5✭ Fridays - Jorge Miguel
My introduction to Jorge Miguel was low key. I was in my office, trying to figure out a particular bug that I was experiencing, and a friend dropped by, slightly breathless, and said, "Come with me right now!" I hopped up and went with him, with no explanation, and had a problem keeping up. He exited the building and walked into the building right across from it. In the foyer, there was Jorge Miguel with a dancer to accompany him, playing an acoustic flamenco guitar to a group of about 30 staff and students.
Turns out it was a promotional stunt for a concert that he was playing later that night at the River Run Centre. We managed to procure for ourselves some tickets (to a sold out show, because we're well connected), and attended. It was an absolutely brilliant concert featuring the artists from his most recent recording; here they are as listed in the liner notes of "Flamenco", his most recent album.

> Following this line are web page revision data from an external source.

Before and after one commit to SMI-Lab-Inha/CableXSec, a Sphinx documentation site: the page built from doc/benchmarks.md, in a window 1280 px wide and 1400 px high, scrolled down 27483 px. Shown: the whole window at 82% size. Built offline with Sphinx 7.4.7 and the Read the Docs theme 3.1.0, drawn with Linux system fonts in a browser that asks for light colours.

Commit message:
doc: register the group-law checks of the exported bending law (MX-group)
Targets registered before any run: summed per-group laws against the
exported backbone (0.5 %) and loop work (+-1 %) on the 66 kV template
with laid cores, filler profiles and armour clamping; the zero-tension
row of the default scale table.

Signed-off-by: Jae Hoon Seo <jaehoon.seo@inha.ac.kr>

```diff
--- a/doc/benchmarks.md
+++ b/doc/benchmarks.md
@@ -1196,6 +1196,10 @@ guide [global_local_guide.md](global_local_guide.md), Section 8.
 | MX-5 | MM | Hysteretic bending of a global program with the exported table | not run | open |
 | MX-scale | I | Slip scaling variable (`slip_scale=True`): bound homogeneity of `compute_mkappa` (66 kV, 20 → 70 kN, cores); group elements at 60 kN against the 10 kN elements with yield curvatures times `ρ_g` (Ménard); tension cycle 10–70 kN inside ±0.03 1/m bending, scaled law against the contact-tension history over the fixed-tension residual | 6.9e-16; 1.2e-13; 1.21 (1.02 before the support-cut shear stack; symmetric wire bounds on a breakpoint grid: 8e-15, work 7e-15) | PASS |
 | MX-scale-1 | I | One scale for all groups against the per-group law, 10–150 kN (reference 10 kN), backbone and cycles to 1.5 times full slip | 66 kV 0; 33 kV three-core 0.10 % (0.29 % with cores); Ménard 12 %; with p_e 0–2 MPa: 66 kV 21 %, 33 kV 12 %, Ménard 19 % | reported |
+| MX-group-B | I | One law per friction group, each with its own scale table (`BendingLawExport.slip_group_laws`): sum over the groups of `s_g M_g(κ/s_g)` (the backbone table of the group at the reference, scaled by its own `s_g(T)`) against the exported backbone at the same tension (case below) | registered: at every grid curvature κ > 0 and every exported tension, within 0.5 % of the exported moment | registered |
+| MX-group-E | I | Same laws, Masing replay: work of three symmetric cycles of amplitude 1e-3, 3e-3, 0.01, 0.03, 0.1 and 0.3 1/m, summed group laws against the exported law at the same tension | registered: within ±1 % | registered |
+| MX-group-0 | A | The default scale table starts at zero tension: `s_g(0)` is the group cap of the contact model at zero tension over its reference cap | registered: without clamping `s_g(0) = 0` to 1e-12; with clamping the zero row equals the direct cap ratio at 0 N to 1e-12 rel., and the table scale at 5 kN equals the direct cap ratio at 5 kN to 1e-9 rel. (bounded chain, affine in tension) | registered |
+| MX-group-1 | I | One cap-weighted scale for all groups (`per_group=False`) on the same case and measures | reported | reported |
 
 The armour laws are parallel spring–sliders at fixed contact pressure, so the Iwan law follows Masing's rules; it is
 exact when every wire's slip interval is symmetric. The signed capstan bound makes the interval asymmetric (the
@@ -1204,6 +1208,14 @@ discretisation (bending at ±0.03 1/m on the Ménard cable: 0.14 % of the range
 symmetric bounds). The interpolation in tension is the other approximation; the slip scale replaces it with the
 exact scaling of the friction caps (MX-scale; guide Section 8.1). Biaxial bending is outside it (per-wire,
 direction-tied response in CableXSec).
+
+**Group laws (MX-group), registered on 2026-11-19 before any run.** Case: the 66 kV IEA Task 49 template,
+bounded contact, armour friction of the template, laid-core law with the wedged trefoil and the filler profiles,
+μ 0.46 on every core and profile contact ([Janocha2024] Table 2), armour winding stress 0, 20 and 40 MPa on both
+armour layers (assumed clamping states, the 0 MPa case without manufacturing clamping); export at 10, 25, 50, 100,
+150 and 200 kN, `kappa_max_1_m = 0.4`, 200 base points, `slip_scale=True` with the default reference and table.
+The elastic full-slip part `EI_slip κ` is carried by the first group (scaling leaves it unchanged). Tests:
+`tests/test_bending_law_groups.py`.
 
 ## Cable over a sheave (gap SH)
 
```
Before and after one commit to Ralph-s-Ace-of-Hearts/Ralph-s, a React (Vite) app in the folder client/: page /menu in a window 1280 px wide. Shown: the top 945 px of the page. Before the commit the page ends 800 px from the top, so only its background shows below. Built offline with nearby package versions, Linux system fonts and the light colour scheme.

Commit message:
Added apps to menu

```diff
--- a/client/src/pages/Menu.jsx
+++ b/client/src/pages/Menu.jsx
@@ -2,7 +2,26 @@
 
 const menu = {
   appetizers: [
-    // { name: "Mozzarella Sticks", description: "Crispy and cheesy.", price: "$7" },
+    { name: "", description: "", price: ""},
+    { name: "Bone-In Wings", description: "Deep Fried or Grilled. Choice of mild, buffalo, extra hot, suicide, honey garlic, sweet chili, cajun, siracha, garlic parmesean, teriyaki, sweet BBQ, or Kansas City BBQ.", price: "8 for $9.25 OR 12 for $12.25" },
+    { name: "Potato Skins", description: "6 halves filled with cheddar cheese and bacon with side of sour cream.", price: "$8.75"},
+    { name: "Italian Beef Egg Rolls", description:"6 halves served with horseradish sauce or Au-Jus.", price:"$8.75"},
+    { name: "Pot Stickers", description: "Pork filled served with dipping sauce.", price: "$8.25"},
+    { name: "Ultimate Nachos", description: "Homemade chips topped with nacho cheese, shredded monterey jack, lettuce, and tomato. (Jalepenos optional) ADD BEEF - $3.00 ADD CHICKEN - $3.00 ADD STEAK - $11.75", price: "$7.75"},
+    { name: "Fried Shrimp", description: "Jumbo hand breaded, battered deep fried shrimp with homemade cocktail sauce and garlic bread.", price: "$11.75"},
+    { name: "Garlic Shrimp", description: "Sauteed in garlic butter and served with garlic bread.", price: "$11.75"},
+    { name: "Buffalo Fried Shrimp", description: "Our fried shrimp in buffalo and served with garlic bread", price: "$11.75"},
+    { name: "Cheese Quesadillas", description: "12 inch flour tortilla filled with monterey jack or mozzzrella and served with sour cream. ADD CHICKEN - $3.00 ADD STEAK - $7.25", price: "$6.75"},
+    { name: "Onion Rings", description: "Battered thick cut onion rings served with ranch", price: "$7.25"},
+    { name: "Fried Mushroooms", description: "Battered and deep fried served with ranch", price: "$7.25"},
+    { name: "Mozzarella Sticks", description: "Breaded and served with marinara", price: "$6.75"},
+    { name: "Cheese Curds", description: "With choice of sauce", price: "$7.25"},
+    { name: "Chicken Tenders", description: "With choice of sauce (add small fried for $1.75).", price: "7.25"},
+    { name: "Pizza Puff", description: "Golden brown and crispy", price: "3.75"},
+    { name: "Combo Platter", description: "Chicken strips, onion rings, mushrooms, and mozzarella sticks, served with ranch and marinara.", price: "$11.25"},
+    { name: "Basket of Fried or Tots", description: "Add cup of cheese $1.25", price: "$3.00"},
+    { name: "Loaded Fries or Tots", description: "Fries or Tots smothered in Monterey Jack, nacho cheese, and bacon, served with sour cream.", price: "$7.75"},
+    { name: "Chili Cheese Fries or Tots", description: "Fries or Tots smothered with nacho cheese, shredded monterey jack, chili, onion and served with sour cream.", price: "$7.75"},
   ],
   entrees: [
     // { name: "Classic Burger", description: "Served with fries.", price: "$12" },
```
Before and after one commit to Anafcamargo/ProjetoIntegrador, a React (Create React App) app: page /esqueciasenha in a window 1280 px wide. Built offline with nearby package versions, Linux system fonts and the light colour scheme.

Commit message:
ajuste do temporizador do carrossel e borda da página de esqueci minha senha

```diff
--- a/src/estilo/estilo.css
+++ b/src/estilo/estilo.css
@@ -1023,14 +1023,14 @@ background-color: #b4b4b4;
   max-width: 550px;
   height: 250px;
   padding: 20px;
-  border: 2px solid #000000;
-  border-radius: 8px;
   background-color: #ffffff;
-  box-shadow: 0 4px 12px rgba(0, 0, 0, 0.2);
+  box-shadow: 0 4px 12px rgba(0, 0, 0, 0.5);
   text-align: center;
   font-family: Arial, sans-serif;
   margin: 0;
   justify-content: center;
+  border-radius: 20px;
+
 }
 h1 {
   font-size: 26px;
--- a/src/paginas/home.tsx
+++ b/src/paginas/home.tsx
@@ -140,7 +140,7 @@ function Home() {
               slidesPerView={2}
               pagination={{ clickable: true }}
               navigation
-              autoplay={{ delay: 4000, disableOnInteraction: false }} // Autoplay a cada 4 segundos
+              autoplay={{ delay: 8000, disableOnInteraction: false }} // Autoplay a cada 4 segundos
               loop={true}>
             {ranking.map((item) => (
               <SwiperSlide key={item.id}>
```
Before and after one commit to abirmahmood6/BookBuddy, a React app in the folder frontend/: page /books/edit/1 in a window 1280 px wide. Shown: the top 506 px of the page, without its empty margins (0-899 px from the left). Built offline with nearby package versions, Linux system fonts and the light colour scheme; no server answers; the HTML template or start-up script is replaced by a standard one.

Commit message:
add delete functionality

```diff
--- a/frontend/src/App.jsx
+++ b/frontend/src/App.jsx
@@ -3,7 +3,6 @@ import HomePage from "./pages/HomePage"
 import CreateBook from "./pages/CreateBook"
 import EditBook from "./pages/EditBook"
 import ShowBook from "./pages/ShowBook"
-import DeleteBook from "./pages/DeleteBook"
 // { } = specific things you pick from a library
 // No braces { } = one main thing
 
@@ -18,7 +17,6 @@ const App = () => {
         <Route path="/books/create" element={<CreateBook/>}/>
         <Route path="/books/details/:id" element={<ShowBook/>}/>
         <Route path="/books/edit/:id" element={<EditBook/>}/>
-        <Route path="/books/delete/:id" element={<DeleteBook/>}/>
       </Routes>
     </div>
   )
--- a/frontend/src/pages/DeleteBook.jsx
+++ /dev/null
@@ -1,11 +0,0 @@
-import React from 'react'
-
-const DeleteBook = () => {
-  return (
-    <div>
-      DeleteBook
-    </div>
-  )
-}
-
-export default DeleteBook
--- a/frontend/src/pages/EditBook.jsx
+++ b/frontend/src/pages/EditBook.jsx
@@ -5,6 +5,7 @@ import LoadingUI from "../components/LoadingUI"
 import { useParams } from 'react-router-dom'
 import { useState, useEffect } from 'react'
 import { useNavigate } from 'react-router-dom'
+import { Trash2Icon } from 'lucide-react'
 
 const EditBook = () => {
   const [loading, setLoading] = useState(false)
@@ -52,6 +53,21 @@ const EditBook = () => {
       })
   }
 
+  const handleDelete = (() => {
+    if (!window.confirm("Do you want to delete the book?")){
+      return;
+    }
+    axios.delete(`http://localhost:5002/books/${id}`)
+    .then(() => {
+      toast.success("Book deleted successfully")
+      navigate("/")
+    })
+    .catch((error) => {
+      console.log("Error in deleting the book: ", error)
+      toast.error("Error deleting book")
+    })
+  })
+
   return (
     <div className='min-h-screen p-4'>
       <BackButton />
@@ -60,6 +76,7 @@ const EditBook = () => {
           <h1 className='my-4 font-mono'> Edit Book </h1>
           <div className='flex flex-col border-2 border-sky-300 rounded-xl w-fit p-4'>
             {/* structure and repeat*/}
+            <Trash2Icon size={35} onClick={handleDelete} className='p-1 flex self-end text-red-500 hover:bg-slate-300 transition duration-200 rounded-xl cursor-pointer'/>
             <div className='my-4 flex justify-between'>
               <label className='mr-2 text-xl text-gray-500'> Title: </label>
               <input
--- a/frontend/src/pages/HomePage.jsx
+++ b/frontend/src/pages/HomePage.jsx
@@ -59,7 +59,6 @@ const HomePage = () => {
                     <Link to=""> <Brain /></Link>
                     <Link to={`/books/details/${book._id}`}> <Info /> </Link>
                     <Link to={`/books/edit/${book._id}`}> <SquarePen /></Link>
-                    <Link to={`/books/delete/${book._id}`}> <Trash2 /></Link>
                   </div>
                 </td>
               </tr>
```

- Jorge Miguel - flamenco guitar
- Paul Donat - double bass
- Daniel Stone - percussion and palmas
- Eliana Cuevas - vocals
- Ilse Gudino - dance
- Pam Briz Guijarro - castanets
Daniel Stone (pronounced "eh-sto-neh") is probably the one most responsible for making your hips want to move, and they will definitely want to move. I am certainly not a dancer, but listening to this music makes me want to become one; dance is an integral part of the experience. Paul Donat is a fantastic double bass player, keeping up with Jorge and the dancers with ease, even in the few songs that he uses his bow. Jorge surrounds himself with top quality musicians, but he is still the one who amazes me most.
I am a fairly accomplished musician, and I've played the guitar since I was 14; I could probably make a fair wage as a session guitarist if I wanted. Next to Jorge I sound like a 5 year old who has picked up a guitar for the first time. He has an incredible understanding of latin tonality, and his fingers are just so much quicker than I think mine will ever be, transitioning through scales and chords with blinding speed. His movement up and down a fretboard makes me weep a little bit. Listening to his album, you get an idea of what his hands are doing, but seeing him play live you come to understand the mastery that he has over his instrument.
I cannot end this without mentioning that his name is the hispanic equivalent of "George Michael", so I think it would be interesting and entertaining for Jorge to do a tango cover version of "Faith".
If you've never heard Jorge Miguel, track down some of his music. Plaza de Asdrubal (Bulerias) and Torontorías (Tangos) are personal favourites of mine, but all his songs are great. You can find more information about him at JorgeMiguel.com.